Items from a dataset
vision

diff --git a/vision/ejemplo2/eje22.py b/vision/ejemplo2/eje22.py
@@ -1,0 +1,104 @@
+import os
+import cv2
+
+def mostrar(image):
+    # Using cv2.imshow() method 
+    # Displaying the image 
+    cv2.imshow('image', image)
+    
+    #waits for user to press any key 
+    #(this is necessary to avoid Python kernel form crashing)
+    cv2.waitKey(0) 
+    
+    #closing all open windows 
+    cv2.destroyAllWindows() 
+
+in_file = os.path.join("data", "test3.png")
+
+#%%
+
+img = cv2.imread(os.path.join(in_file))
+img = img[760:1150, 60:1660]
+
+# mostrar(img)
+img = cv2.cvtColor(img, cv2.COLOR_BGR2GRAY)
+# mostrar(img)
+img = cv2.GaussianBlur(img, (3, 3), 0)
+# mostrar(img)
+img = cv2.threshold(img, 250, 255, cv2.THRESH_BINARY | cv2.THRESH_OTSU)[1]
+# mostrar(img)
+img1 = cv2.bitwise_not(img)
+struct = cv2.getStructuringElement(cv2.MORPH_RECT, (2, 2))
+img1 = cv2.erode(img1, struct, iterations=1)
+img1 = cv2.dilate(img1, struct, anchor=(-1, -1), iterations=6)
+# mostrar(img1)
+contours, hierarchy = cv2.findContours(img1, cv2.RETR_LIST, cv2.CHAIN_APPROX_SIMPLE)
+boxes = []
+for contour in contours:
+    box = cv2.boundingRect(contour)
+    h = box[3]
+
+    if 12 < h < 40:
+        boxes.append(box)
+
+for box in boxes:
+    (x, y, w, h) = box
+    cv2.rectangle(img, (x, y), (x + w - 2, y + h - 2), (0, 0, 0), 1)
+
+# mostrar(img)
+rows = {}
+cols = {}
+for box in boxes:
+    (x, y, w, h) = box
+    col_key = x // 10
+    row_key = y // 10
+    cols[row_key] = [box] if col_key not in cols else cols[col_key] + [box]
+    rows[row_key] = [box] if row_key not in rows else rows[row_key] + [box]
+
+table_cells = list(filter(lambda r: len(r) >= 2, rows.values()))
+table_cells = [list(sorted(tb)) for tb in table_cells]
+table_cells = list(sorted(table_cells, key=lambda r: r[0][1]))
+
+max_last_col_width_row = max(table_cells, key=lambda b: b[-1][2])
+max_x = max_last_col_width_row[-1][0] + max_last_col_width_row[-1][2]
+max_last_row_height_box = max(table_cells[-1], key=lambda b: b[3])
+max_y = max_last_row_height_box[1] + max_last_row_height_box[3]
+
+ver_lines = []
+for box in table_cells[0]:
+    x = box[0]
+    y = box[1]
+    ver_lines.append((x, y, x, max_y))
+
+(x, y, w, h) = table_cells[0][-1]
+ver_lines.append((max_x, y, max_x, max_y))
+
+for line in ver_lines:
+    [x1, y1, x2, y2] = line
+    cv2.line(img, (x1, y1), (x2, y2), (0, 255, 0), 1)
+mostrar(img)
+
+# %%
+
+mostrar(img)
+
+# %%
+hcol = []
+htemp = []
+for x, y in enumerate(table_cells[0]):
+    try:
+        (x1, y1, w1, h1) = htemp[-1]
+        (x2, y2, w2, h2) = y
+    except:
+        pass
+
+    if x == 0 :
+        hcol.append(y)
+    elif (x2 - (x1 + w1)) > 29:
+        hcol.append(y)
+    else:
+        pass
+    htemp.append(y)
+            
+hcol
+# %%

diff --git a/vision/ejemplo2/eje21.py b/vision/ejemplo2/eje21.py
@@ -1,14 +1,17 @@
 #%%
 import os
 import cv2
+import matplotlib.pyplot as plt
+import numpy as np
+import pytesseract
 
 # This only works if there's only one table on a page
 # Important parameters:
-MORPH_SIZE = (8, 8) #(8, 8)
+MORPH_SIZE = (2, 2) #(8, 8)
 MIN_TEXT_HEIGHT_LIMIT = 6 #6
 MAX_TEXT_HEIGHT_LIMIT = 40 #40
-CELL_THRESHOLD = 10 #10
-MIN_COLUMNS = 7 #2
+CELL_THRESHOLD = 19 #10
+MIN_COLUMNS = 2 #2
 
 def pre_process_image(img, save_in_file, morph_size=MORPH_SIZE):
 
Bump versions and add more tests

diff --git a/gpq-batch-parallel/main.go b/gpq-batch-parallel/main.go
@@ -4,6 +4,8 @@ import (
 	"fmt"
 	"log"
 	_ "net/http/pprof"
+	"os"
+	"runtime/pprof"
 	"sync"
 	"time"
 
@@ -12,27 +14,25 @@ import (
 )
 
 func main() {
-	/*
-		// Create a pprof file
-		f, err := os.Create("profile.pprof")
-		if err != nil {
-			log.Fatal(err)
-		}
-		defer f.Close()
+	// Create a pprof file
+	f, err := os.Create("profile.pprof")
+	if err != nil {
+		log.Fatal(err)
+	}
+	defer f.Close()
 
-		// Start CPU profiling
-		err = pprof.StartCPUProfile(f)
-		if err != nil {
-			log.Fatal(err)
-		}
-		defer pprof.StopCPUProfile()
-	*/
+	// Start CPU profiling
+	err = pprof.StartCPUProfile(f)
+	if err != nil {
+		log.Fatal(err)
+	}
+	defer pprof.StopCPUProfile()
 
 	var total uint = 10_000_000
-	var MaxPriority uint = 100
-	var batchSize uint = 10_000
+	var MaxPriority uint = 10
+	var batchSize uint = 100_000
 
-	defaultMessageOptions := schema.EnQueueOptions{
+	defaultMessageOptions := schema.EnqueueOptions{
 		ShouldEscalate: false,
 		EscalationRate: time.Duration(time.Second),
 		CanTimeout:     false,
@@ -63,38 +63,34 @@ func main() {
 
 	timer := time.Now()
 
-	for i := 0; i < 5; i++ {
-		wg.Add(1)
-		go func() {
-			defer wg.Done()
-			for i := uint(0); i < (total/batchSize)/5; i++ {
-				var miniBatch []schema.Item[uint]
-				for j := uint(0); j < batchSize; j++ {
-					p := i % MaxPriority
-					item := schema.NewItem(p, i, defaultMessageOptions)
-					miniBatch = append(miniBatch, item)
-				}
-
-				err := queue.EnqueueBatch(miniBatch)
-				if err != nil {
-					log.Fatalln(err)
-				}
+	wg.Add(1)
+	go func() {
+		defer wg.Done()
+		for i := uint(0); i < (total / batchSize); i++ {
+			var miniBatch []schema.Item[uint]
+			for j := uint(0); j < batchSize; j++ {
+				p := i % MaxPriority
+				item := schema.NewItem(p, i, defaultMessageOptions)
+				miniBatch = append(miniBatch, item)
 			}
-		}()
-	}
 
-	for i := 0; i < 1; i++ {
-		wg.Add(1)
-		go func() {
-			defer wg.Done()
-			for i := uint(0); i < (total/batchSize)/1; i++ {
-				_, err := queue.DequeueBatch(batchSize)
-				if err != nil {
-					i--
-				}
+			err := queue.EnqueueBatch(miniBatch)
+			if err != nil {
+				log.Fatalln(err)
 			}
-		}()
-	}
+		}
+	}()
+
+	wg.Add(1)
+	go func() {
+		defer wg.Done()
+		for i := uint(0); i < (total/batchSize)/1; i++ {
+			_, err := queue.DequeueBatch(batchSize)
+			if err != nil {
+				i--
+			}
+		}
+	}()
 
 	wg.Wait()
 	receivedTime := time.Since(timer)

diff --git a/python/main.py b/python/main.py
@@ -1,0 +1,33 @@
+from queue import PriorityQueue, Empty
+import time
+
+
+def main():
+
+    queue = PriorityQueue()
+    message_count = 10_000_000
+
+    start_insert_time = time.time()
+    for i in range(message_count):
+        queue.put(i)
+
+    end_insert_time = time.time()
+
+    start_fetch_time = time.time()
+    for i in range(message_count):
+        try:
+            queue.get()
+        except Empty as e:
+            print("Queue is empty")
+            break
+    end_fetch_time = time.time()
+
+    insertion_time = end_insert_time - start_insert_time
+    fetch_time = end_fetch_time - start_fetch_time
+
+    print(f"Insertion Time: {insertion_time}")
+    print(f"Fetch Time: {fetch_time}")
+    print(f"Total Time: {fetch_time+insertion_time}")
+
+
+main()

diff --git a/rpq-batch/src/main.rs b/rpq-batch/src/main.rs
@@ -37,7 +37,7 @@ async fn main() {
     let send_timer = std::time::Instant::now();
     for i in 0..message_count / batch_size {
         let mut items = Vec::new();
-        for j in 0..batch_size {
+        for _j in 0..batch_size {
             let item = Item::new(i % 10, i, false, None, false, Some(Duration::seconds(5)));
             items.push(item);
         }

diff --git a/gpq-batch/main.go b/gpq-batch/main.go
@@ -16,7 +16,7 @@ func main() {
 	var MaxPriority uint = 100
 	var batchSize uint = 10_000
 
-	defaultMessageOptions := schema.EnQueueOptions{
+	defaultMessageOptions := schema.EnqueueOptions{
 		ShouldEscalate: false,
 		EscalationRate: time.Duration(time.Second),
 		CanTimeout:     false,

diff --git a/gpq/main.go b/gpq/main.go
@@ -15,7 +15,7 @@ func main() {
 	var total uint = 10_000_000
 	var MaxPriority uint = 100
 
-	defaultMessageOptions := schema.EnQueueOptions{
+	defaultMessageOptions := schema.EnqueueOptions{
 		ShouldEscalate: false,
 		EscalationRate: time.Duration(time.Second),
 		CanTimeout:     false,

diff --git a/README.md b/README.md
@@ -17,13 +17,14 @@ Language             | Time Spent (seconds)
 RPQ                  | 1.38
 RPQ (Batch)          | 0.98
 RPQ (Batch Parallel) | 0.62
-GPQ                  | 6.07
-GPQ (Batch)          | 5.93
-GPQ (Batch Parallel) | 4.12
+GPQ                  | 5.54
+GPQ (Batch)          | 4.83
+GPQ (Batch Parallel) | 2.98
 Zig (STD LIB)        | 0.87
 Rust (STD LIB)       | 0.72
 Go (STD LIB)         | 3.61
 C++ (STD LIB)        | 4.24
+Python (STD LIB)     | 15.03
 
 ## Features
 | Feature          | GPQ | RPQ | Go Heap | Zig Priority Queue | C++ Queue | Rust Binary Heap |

§ THE PROBLEM
For each line in the records that holds "main", show that line as it stands.

§ EXPECTED OUTPUT
diff --git a/gpq-batch-parallel/main.go b/gpq-batch-parallel/main.go
 func main() {
@@ -63,38 +63,34 @@ func main() {
diff --git a/python/main.py b/python/main.py
+def main():
+main()
diff --git a/rpq-batch/src/main.rs b/rpq-batch/src/main.rs
@@ -37,7 +37,7 @@ async fn main() {
diff --git a/gpq-batch/main.go b/gpq-batch/main.go
@@ -16,7 +16,7 @@ func main() {
diff --git a/gpq/main.go b/gpq/main.go
@@ -15,7 +15,7 @@ func main() {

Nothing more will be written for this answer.